This work was supported by the Engineering and Physical Sciences Research Council, U.K. (SUPERGEN IV) and by the Australian Research Council’s Discovery funding scheme (DP0559417). We acknowledge financial support from the Commonwealth of Australia through the Access to Major Research Facilities Program. The authors thank the ALS for beamtime, Tohru Araki for technical assistance, and Adam Hitchcock and Harald Ade for helpful discussions. The ALS is supported by the Office of Basic Energy Sciences of the U.S. Department of Energy under Contract No. DE-AC02-05CH11231.
X-ray Spectromicroscopy of Polymer/Fullerene Composites: Quantitative Chemical Mapping†
Article first published online: 6 OCT 2006
Copyright © 2006 WILEY-VCH Verlag GmbH & Co. KGaA, Weinheim
Volume 2, Issue 12, pages 1432–1435, December 2006
How to Cite
McNeill, Christopher R., Watts, B., Thomsen, L., Belcher, Warwick J., Kilcoyne, A. L. David., Greenham, Neil C. and Dastoor, Paul C. (2006), X-ray Spectromicroscopy of Polymer/Fullerene Composites: Quantitative Chemical Mapping. Small, 2: 1432–1435. doi: 10.1002/smll.200600300
- Issue published online: 27 OCT 2006
- Article first published online: 6 OCT 2006
- Manuscript Received: 21 JUN 2006
- phase morphology;
- polymer blends;
- solar cells;
- X-ray microscopy

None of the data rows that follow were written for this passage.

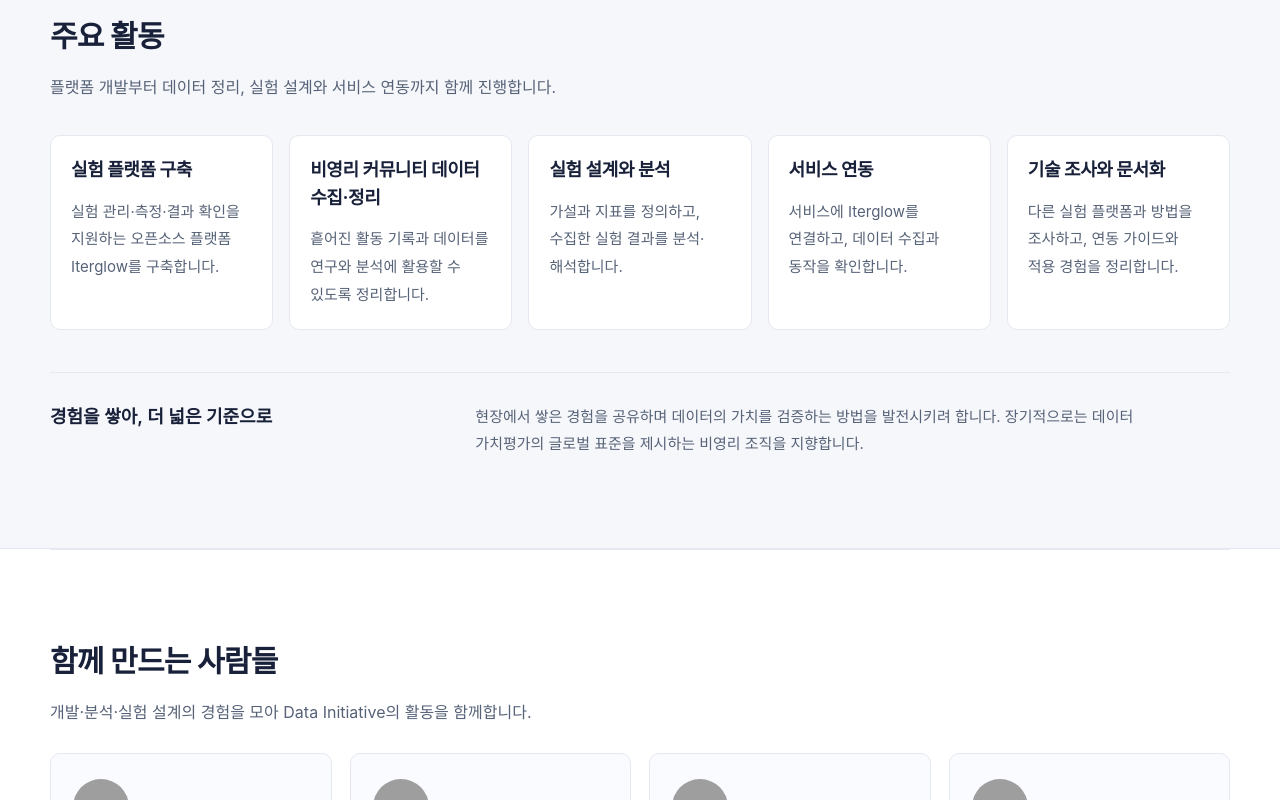
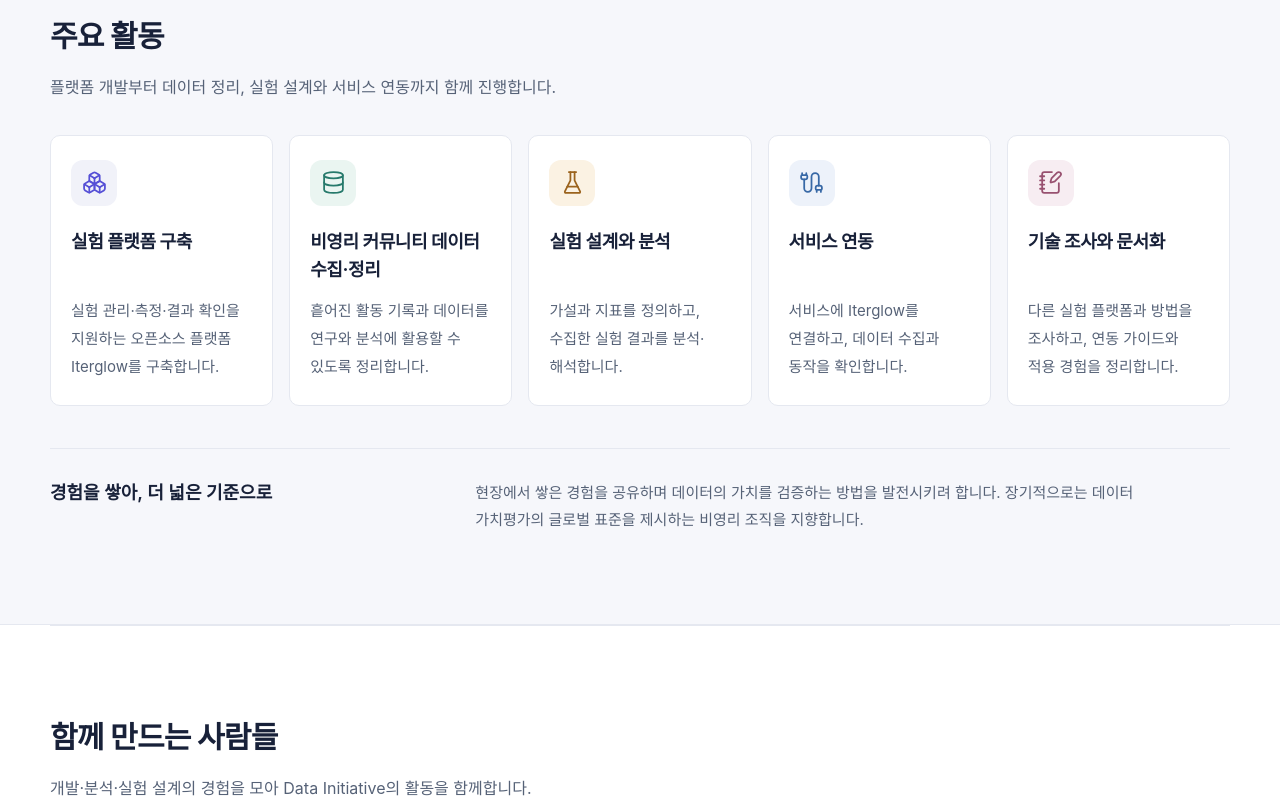
Before and after one commit to Pseudo-Lab/experiment-platform-pseudolab, a React (Vite) app: page / in a window 1280 px wide. Shown: the part 620-1420 px from the top of the page. Built offline with nearby package versions, Linux system fonts and the light colour scheme; grey boxes are pictures that could not be loaded.

Commit message:
Add distinct activity icons and align card copy

```diff
--- a/src/main.jsx
+++ b/src/main.jsx
@@ -1,6 +1,6 @@
 import React, { useEffect, useRef, useState } from 'react';
 import { createRoot } from 'react-dom/client';
-import { ArrowUpRight, ArrowRight, Github, Menu, X, Code2, BookOpen, Compass, Sun, Moon } from 'lucide-react';
+import { ArrowUpRight, ArrowRight, Github, Menu, X, Code2, BookOpen, Compass, Sun, Moon, Boxes, Database, FlaskConical, Cable, NotebookPen } from 'lucide-react';
 import { Button } from './components/ui/button';
 import './style.css';
 
@@ -55,6 +55,8 @@ const members = [
     }
   }
 ];
+
+const activityIcons = [Boxes, Database, FlaskConical, Cable, NotebookPen];
 
 const copy = {
   "ko": {
@@ -361,9 +363,13 @@ function App() {
       </section>
       <section id="activities" tabIndex={-1} className="section activities-section"><div className="wrap">
         <h2>{t.activitiesTitle}</h2><p className="section-lead">{t.activitiesIntro}</p>
-        <div className="activity-cards" role="region" aria-label={t.activitiesTitle} tabIndex={0}>{t.activities.map(([title, body]) => <article className="activity-card" key={title}>
-          <h3>{title}</h3><p className="activity-card-body">{body}</p>
-        </article>)}</div>
+        <div className="activity-cards" role="region" aria-label={t.activitiesTitle} tabIndex={0}>{t.activities.map(([title, body], i) => {
+          const Icon = activityIcons[i];
+          return <article className="activity-card" key={title}>
+            <div className="activity-icon" aria-hidden="true"><Icon size={25} strokeWidth={1.7}/></div>
+            <h3>{title}</h3><p className="activity-card-body">{body}</p>
+          </article>;
+        })}</div>
         <div className="initiative-vision"><h3>{t.visionTitle}</h3><p>{t.visionText}</p></div>
       </div></section>
       <section id="team" tabIndex={-1} className="section wrap people-section">
--- a/src/style.css
+++ b/src/style.css
@@ -240,3 +240,17 @@ html[data-theme="dark"],
   .activity-card h3 { font-size: 18px; }
   .activity-card-body { font-size: 15px; }
 }
+
+/* Distinguish the work areas with quiet, semantic symbols. */
+.activity-card { --activity-ink: var(--purple); --activity-surface: hsl(var(--accent)); padding-block: 24px; }
+.activity-icon { display: flex; align-items: center; justify-content: center; width: 46px; height: 46px; margin-bottom: 22px; border-radius: 12px; color: var(--activity-ink); background: var(--activity-surface); }
+.activity-card h3 { min-height: 3.1em; }
+.activity-card:nth-child(2) { --activity-ink: #26796b; --activity-surface: #eaf5f1; }
+.activity-card:nth-child(3) { --activity-ink: #9b631d; --activity-surface: #fbf2e3; }
+.activity-card:nth-child(4) { --activity-ink: #3869a6; --activity-surface: #edf2fa; }
+.activity-card:nth-child(5) { --activity-ink: #985170; --activity-surface: #f7edf2; }
+[data-theme="dark"] .activity-card:nth-child(2) { --activity-ink: #8dd1bf; --activity-surface: #203c36; }
+[data-theme="dark"] .activity-card:nth-child(3) { --activity-ink: #e1bc7d; --activity-surface: #3b3022; }
+[data-theme="dark"] .activity-card:nth-child(4) { --activity-ink: #a5c6f0; --activity-surface: #25364f; }
+[data-theme="dark"] .activity-card:nth-child(5) { --activity-ink: #dfa9c3; --activity-surface: #3d2936; }
+@media (min-width: 1001px) { [lang="en"] .activity-card h3 { min-height: 4.65em; } }
```
Also changed, not shown: 1 other file (tests, documents, lock files or other folders).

Blending in: The chemical composition of thin-film polymer/fullerene blends used in low-cost plastic solar cells is imaged on the nanoscale for the first time. Scanning transmission X-ray microscopy is used to find that the “fullerene-rich” phase is virtually pure (see image) while the “polymer-rich” phase is evenly intermixed. This segregation into pure domains provides a loss mechanism as photoexcitations in this phase cannot easily be harvested. PCBM: (6,6)-phenyl-C61-butyric acid.